The numerous areas that affect trade and investment between Norway and California were the subject of a lively exchange at a September 15 luncheon meeting held at the California Chamber of Commerce.
Attendees included representatives of the Parliament of Norway, Consulate General of Norway, and the Northern California World Trade Center.
The lunch was part of a week-long tour of Northern California by the Norwegian Parliamentary Standing Committee on Commerce and Industry.
Heading the Norwegian Parliamentary Delegation was Morten Ørsal Johansen, first vice chair of the Parliamentary Standing Committee on Commerce and Industry. The delegation also included:
- Frank Bakke-Jensen (Conservative Party),
- Sivert Bjørnstad (Progress Party),
- Ove Trellevik (Conservative Party),
- Pål Farstad (Liberal Party),
- Ingunn Foss (Conservative Party),
- Torgeir Knag Fylkesnes (Social Left Party),
- Oskar J. Grimstad (Progress Party),
- Ingrid Heggø (Labour Party),
- Line Henriette Hjemdal (Christian Democratic Party),
- Odd Omland (Labour Party),
- Else-May Botten (Labour Party),
- Knut Storberget (Labour Party).
Accompanying the delegation was Committee Secretary Marit Halleraker.
California Senator Richard Pan (D-Sacramento) and Jock O’Connell, an international trade adviser with Beacon Economics, provided information to the international visitors about California’s political and economic environment, as well as a brief history of the state.
Senator Pan spoke about exports from California and Sacramento, notably almonds produced by Sacramento-based Blue Diamond Growers. Dr. Pan remarked that the government in California can work to solve problems effectively, especially with pressing issues such as climate change and immigration.
O’Connell provided a brief history of California, from the discovery of gold in Coloma in 1848 to the rise of the film industry in Hollywood to the prominence of Silicon Valley. He also spoke about the economic geography of California, noting the prominence of the ports of Long Beach, Los Angeles and Oakland. O’Connell also highlighted California’s status as the top producer of agricultural products in the United States.

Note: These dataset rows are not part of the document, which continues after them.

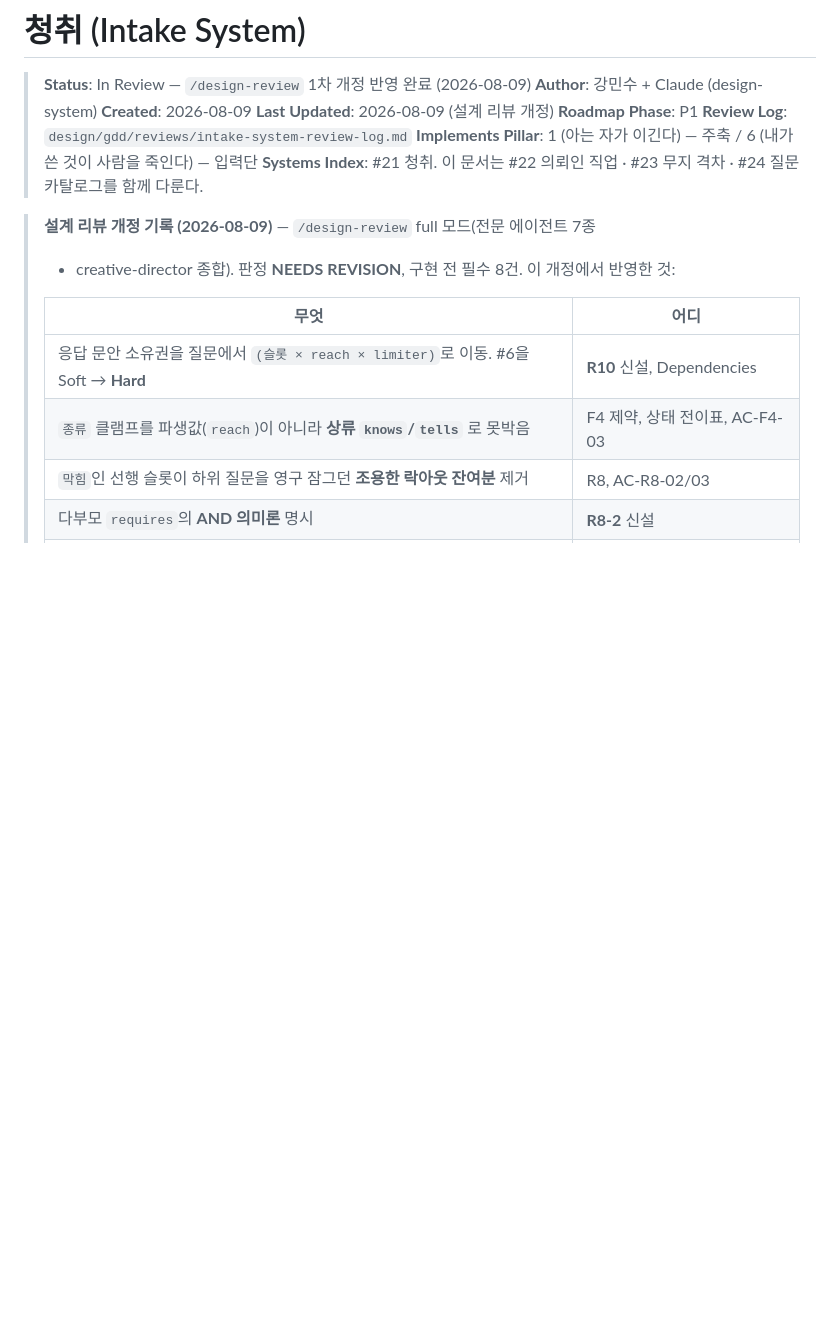
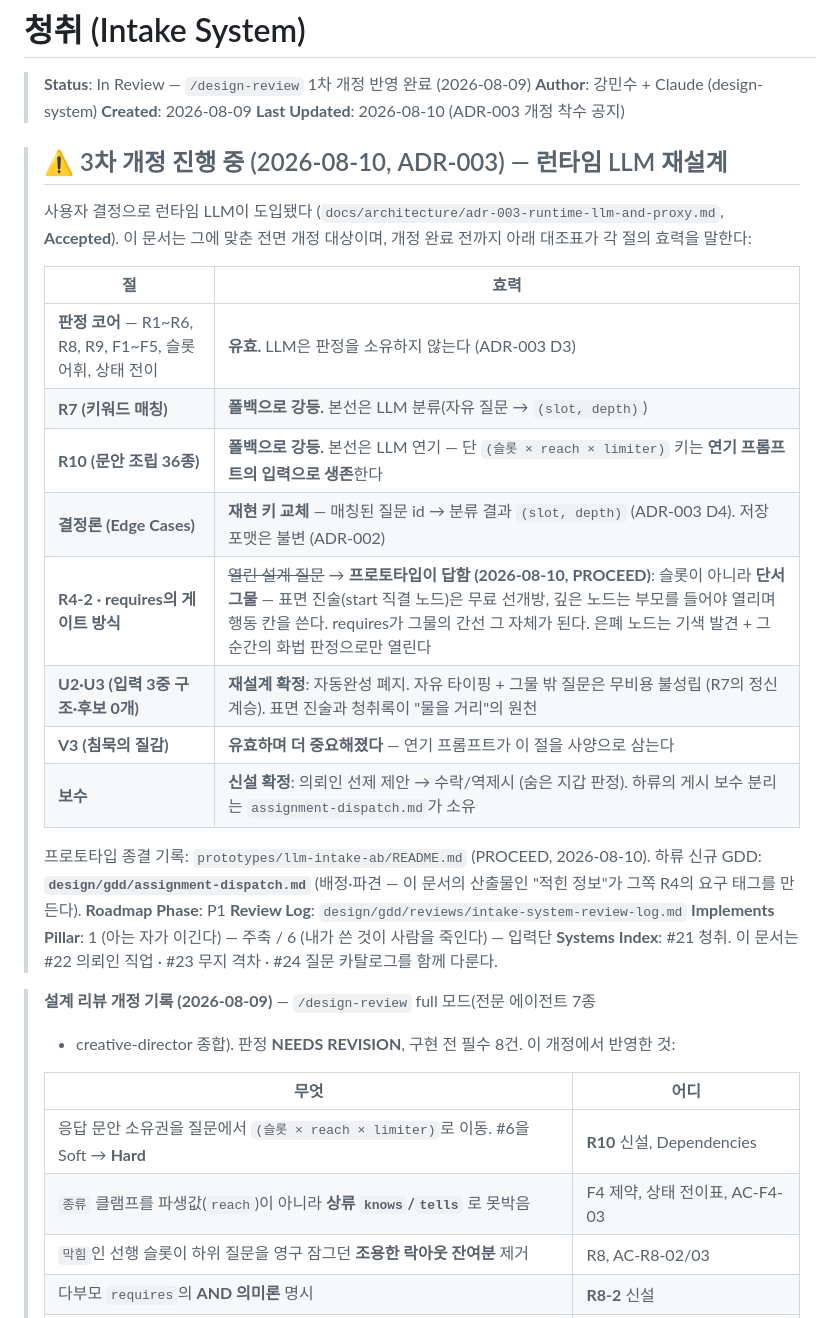
Before and after one commit to minsu42/help-wanted, a Markdown page: design/gdd/intake-system.md, the part around the change. Rendered like a GitHub page; blank space fills up the shorter version.

```diff
--- a/design/gdd/intake-system.md
+++ b/design/gdd/intake-system.md
@@ -3,7 +3,28 @@
 > **Status**: In Review — `/design-review` 1차 개정 반영 완료 (2026-08-09)
 > **Author**: 강민수 + Claude (design-system)
 > **Created**: 2026-08-09
-> **Last Updated**: 2026-08-09 (설계 리뷰 개정)
+> **Last Updated**: 2026-08-10 (ADR-003 개정 착수 공지)
+
+> ## ⚠ 3차 개정 진행 중 (2026-08-10, ADR-003) — 런타임 LLM 재설계
+>
+> 사용자 결정으로 런타임 LLM이 도입됐다 (`docs/architecture/adr-003-runtime-llm-and-proxy.md`,
+> **Accepted**). 이 문서는 그에 맞춘 전면 개정 대상이며, 개정 완료 전까지 아래
+> 대조표가 각 절의 효력을 말한다:
+>
+> | 절 | 효력 |
+> | ---- | ---- |
+> | **판정 코어** — R1~R6, R8, R9, F1~F5, 슬롯 어휘, 상태 전이 | **유효.** LLM은 판정을 소유하지 않는다 (ADR-003 D3) |
+> | **R7 (키워드 매칭)** | **폴백으로 강등.** 본선은 LLM 분류(자유 질문 → `(slot, depth)`) |
+> | **R10 (문안 조립 36종)** | **폴백으로 강등.** 본선은 LLM 연기 — 단 `(슬롯 × reach × limiter)` 키는 **연기 프롬프트의 입력으로 생존**한다 |
+> | **결정론 (Edge Cases)** | **재현 키 교체** — 매칭된 질문 id → 분류 결과 `(slot, depth)` (ADR-003 D4). 저장 포맷은 불변 (ADR-002) |
+> | **R4-2 · requires의 게이트 방식** | ~~열린 설계 질문~~ → **프로토타입이 답함 (2026-08-10, PROCEED)**: 슬롯이 아니라 **단서 그물** — 표면 진술(start 직결 노드)은 무료 선개방, 깊은 노드는 부모를 들어야 열리며 행동 칸을 쓴다. requires가 그물의 간선 그 자체가 된다. 은폐 노드는 기색 발견 + 그 순간의 화법 판정으로만 열린다 |
+> | **U2·U3 (입력 3중 구조·후보 0개)** | **재설계 확정**: 자동완성 폐지. 자유 타이핑 + 그물 밖 질문은 무비용 불성립 (R7의 정신 계승). 표면 진술과 청취록이 "물을 거리"의 원천 |
+> | **V3 (침묵의 질감)** | **유효하며 더 중요해졌다** — 연기 프롬프트가 이 절을 사양으로 삼는다 |
+> | **보수** | **신설 확정**: 의뢰인 선제 제안 → 수락/역제시 (숨은 지갑 판정). 하류의 게시 보수 분리는 `assignment-dispatch.md`가 소유 |
+>
+> 프로토타입 종결 기록: `prototypes/llm-intake-ab/README.md` (PROCEED, 2026-08-10).
+> 하류 신규 GDD: **`design/gdd/assignment-dispatch.md`** (배정·파견 — 이 문서의 산출물인
+> "적힌 정보"가 그쪽 R4의 요구 태그를 만든다).
 > **Roadmap Phase**: P1
 > **Review Log**: `design/gdd/reviews/intake-system-review-log.md`
 > **Implements Pillar**: 1 (아는 자가 이긴다) — 주축 / 6 (내가 쓴 것이 사람을 죽인다) — 입력단
```
Also changed, not shown: design/gdd/assignment-dispatch.md (added, +170 -0 lines), design/gdd/commission-form.md (added, +226 -0 lines).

CalChamber Vice President of International Affairs Susanne T. Stirling served as the luncheon master of ceremonies and provided a brief overview of relations between Norway and California.
Also in attendance were Hilde Janne Skorpen, Consul General of Norway; Sindre Bornstein, Consul of Norway; Toni Symonds, chief consultant of the California Assembly Committee on Jobs, Economic Development and the Economy; and Andrew Grant, president of the Northern California World Trade Center.
Conversations touched upon topics such as the California legislative and regulatory process; state, U.S. and Norwegian election politics; and presidential candidates’ attitudes toward pending trade agreements.
The tour for the Norwegian members of Parliament included the State Capitol, the University of California, Davis, and Bay Area companies, such as Tesla and Google.
Norway has one of the most financially healthy economies in the world, with a gross domestic product (GDP) of $499.8 billion in 2014, in part due to its status as the world’s 11th largest exporter of crude oil and third largest exporter of natural gas.
Other major industries—such as shipping, shipbuilding, fishing and fish farming, information technology, pulp and paper products, and light metals processing—have prospered as well. Incomes are more evenly distributed, making every person a consumer. Unemployment rates and interest rates are low.
U.S.-Norway Trade Relations
Norway has close ties to the United States, the overall economic and trade relationship is strong, and Norway’s import climate is generally open and receptive to U.S. products and investments.
In 2015, the United States exported $3.59 billion to Norway, making it the United States’ 49th largest export destination. Top exports included: transportation equipment (30%), nonelectrical machinery (13.4%), computer and electrical products (11.9%), and fabricated metal products (7.7%).
Also, in the same year, the United States imported $4.7 billion, and top imports included: petroleum products (28.1%), primary metal manufacturing (10.4%), chemicals (10%), and nonelectrical machinery (8.2%).
In 2015, Norway contributed $20.8 billion in direct investment to the United States, while U.S. direct investment totaled $33.6 billion in Norway that same year.
Norway-California Trade Relations
In 2015, California exported $416 million to Norway. Top exports included: transportation equipment (42.4%), computer and electrical products (17.6%), agricultural products (7.3%), and food manufactures (6.1%).
Likewise, Norway exported nearly $238 million to California. Top exports included: other animals (22.4%), fish, fresh/frozen and other marine products (20%), chemicals (18.8%), and transportation equipment (8.6%).
For further information, visit www.calchamber.com/Norway.